**Source information**
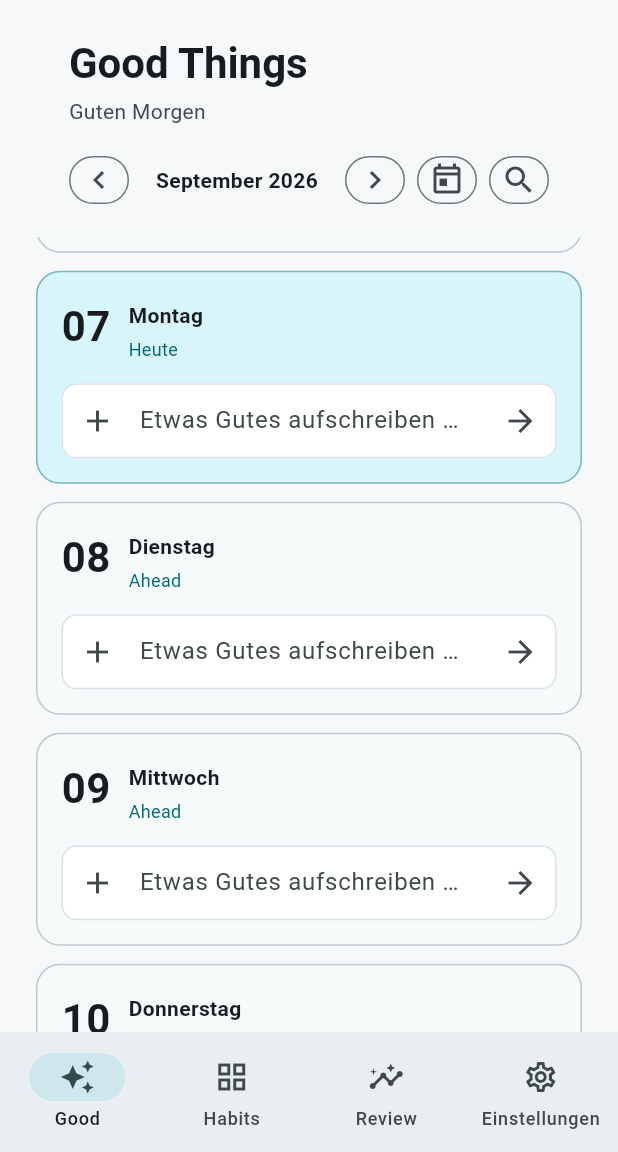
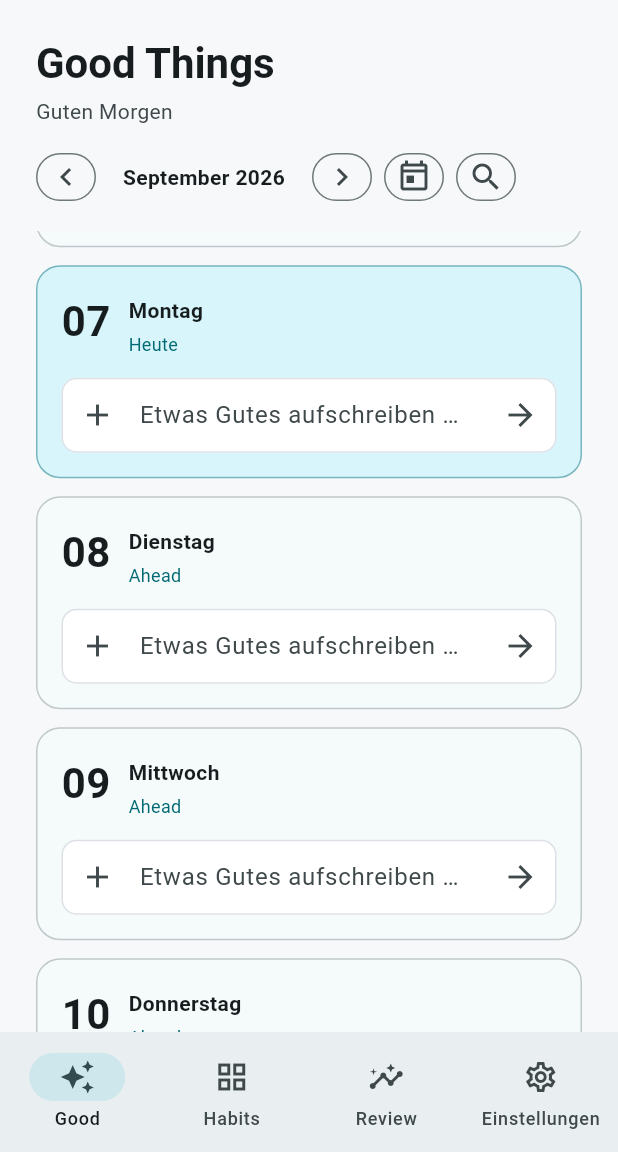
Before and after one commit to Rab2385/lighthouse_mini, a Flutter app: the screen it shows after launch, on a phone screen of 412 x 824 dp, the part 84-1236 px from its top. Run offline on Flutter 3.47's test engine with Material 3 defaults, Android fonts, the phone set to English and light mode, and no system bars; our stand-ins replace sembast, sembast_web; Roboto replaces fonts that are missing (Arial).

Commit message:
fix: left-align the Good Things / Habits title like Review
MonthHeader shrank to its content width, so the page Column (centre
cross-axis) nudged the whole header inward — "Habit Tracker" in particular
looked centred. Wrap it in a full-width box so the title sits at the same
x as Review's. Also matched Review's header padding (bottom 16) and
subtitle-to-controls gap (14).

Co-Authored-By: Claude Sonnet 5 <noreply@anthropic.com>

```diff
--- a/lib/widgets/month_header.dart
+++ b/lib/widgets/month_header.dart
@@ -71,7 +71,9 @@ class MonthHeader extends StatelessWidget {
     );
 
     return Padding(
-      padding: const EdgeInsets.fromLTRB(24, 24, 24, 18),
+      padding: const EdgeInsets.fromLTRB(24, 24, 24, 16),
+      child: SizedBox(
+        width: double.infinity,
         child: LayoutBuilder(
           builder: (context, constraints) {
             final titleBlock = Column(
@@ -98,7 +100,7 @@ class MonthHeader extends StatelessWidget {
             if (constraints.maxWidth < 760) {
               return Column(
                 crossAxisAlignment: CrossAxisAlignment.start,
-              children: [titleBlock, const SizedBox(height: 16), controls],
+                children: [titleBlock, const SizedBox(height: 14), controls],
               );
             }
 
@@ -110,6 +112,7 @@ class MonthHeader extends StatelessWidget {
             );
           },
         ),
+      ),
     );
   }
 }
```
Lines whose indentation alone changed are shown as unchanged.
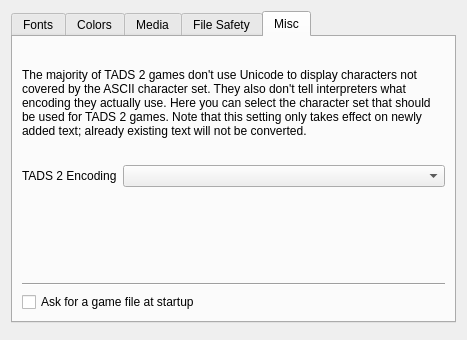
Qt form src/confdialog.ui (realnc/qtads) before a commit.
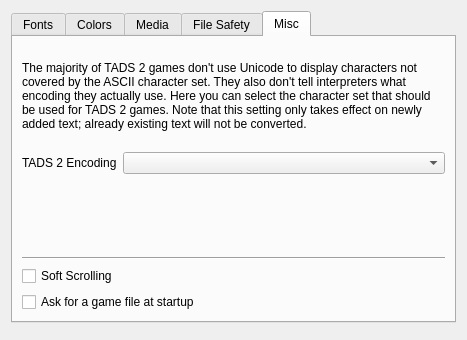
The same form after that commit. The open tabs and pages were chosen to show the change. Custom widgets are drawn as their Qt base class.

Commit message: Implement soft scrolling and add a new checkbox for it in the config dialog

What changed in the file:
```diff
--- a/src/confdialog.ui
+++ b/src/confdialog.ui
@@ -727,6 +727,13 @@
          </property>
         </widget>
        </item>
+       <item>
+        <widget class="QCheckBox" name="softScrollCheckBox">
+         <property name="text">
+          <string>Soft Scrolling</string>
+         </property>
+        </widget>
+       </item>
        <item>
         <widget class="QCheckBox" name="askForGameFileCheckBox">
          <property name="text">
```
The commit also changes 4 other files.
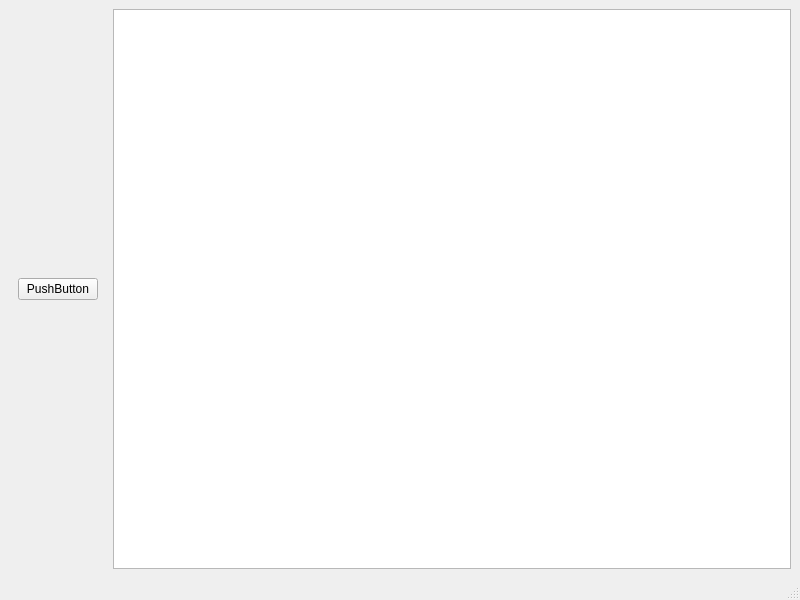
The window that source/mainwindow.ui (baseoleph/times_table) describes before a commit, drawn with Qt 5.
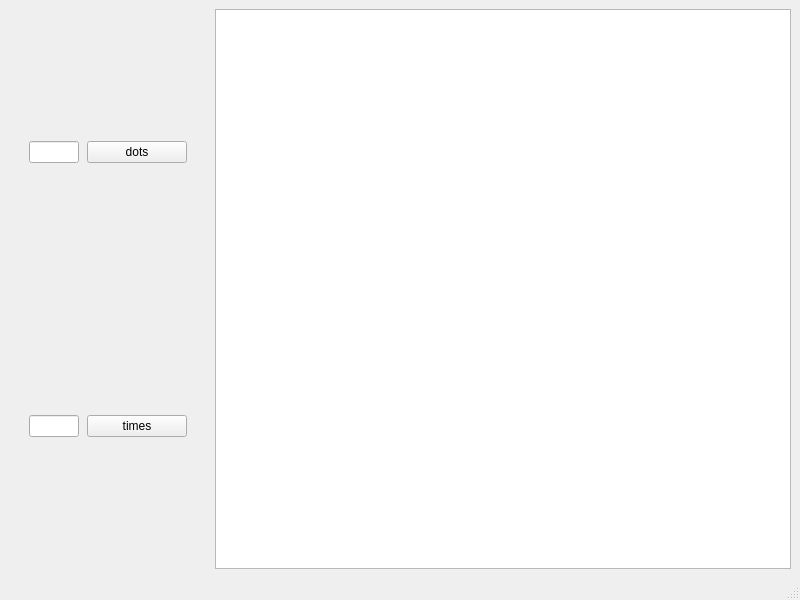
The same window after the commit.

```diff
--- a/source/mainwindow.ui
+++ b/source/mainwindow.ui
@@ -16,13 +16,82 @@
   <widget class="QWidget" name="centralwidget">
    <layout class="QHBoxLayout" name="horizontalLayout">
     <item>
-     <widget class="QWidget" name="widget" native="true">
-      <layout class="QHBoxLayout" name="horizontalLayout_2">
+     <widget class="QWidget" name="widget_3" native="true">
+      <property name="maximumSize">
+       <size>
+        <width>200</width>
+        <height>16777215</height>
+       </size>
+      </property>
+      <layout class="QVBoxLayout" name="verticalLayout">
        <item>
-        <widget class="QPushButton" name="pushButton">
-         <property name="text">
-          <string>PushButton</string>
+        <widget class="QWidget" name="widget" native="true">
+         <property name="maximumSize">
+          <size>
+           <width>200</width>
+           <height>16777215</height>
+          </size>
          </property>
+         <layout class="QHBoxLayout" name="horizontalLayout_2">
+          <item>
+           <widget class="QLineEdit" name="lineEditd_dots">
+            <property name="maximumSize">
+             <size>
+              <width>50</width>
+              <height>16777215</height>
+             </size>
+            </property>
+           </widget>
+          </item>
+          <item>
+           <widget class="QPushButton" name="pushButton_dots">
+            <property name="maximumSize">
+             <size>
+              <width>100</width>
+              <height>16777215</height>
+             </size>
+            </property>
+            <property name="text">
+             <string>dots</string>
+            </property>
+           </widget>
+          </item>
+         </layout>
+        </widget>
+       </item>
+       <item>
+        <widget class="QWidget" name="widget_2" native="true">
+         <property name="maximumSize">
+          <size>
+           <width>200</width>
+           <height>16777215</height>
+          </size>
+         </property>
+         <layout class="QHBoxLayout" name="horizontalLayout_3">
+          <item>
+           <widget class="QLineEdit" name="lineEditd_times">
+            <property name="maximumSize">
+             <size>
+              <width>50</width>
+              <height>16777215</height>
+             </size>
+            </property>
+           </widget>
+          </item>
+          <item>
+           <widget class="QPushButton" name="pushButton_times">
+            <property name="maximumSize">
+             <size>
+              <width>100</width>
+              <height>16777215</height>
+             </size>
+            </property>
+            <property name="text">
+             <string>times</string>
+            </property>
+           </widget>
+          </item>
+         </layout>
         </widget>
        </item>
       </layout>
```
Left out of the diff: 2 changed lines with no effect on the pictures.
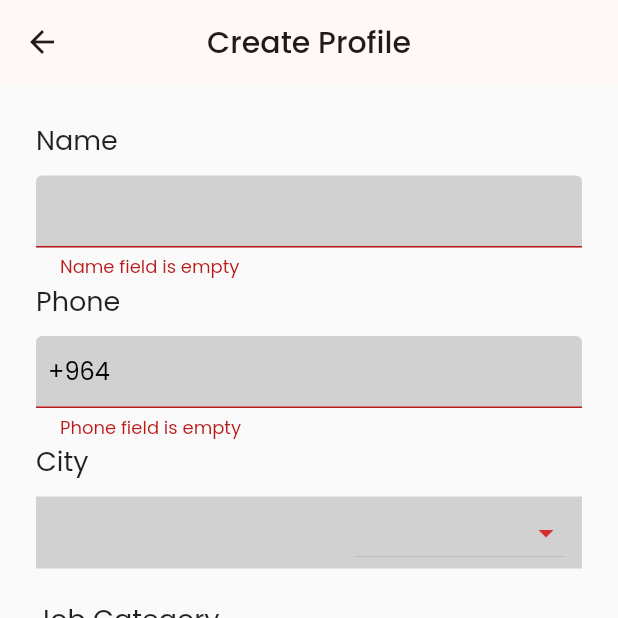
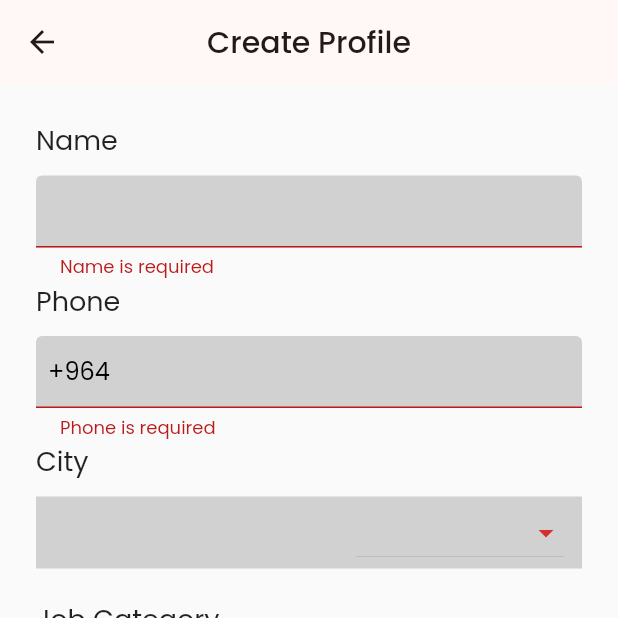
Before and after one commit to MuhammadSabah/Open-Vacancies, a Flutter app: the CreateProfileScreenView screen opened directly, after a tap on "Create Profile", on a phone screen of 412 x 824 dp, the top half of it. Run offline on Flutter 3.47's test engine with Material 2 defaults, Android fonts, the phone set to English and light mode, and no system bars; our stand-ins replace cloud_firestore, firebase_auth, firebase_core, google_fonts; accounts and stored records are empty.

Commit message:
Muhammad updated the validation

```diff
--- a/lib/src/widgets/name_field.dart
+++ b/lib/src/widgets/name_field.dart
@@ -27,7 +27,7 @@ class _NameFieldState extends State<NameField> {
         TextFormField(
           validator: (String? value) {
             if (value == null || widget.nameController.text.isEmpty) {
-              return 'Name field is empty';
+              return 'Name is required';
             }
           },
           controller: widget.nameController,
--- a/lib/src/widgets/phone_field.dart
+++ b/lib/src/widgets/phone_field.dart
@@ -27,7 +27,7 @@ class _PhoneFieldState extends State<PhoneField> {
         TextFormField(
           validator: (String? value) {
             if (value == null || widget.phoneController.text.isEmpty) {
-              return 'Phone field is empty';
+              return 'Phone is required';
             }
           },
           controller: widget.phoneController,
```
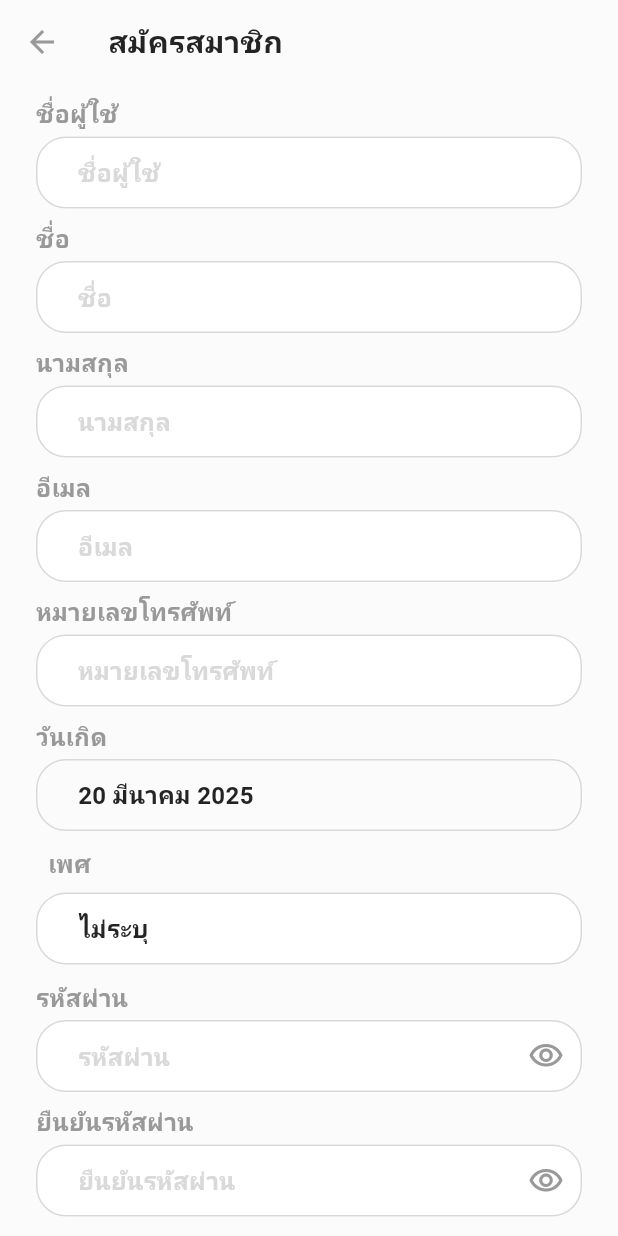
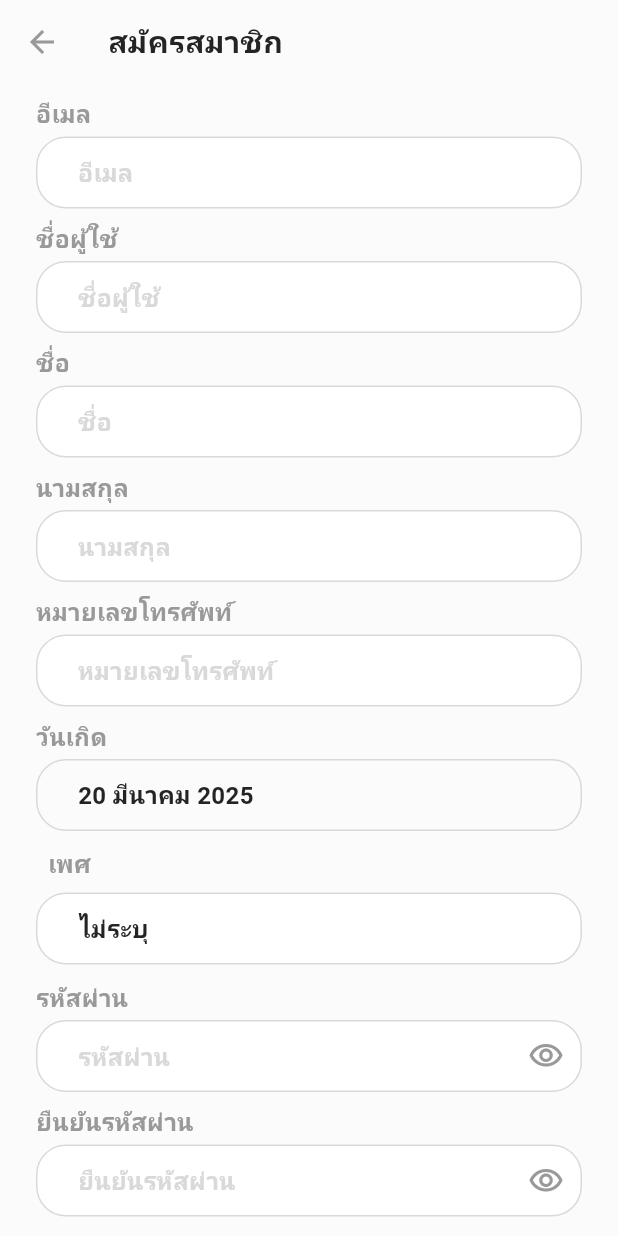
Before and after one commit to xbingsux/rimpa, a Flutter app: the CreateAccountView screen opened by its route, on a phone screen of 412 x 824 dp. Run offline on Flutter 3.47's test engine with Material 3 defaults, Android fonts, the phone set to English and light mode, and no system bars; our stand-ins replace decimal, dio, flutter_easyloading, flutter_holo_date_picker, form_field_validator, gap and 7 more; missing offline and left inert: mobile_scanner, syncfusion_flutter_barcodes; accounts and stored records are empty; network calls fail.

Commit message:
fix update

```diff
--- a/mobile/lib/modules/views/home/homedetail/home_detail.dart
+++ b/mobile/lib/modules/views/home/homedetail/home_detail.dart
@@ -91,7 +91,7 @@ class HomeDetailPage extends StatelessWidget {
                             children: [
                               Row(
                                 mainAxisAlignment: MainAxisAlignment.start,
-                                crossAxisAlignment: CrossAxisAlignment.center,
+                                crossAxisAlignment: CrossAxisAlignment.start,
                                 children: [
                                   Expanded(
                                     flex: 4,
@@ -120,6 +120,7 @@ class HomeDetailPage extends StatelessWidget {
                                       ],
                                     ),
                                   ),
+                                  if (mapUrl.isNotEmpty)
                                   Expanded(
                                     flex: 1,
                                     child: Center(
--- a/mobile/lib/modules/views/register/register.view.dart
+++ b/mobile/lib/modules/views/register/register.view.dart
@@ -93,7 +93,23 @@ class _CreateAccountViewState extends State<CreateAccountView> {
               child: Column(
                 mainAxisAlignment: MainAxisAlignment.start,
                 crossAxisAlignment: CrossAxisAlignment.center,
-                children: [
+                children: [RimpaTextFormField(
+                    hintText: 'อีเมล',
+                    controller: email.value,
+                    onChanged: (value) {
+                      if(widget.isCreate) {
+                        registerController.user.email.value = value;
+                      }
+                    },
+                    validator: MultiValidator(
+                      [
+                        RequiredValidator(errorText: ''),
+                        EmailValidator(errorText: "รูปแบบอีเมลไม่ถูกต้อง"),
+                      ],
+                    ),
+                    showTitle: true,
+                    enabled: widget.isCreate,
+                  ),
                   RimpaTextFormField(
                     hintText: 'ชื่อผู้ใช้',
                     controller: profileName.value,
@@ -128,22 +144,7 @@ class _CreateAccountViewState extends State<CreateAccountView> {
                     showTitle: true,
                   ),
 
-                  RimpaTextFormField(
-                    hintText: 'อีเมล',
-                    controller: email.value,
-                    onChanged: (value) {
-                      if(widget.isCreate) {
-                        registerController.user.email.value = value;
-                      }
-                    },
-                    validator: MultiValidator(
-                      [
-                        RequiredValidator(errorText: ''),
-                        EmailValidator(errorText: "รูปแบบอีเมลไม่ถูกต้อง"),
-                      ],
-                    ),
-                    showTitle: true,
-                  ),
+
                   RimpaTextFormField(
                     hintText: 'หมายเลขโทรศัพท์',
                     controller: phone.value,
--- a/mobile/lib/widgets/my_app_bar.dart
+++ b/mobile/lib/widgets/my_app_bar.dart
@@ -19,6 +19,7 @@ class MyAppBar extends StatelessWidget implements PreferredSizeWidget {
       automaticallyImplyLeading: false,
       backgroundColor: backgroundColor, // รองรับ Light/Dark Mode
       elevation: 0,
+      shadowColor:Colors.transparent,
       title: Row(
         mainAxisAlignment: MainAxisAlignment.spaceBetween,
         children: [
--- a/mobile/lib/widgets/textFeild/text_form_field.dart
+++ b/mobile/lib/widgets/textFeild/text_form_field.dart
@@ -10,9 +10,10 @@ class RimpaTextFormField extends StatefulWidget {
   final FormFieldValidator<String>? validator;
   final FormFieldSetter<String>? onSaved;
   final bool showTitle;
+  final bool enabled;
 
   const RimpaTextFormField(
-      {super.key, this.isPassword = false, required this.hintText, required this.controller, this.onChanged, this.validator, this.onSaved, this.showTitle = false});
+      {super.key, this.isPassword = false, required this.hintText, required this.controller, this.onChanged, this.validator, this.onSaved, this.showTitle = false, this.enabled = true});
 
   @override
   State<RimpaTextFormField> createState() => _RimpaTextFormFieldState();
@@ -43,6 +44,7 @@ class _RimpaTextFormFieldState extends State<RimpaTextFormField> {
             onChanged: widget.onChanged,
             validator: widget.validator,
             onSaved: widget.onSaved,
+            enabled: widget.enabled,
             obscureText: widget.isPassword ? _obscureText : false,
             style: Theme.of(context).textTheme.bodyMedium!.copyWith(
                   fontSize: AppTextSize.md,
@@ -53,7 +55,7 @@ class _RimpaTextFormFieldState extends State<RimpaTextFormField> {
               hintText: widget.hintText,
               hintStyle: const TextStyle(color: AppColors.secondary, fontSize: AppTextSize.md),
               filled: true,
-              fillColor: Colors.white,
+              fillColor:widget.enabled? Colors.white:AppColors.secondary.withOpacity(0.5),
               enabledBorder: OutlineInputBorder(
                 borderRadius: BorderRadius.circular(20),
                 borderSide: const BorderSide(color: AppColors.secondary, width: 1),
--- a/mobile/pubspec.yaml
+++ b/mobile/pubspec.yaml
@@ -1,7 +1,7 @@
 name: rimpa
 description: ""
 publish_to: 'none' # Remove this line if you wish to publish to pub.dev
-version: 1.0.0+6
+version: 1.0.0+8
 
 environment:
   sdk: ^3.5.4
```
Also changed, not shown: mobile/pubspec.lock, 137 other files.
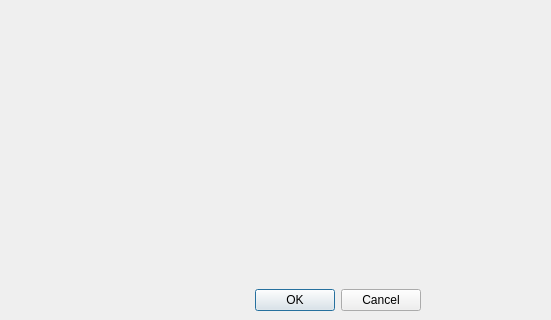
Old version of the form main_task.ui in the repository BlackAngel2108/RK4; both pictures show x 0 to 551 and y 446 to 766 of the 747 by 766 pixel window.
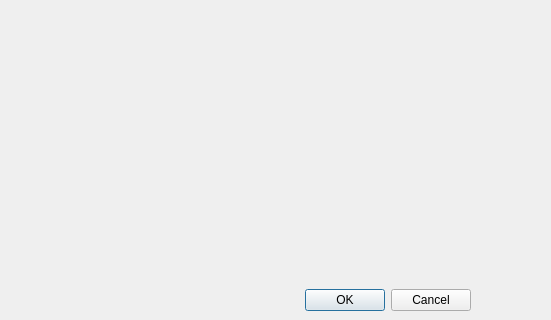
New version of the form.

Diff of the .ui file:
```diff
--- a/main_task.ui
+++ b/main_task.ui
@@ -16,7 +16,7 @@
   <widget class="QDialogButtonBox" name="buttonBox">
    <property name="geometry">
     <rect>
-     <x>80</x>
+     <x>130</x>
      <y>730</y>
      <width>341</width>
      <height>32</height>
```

**What to produce**
Provide the count of lines in the records above that hold the word "RimpaTextFormField", with no other text.

**Expected answer**
9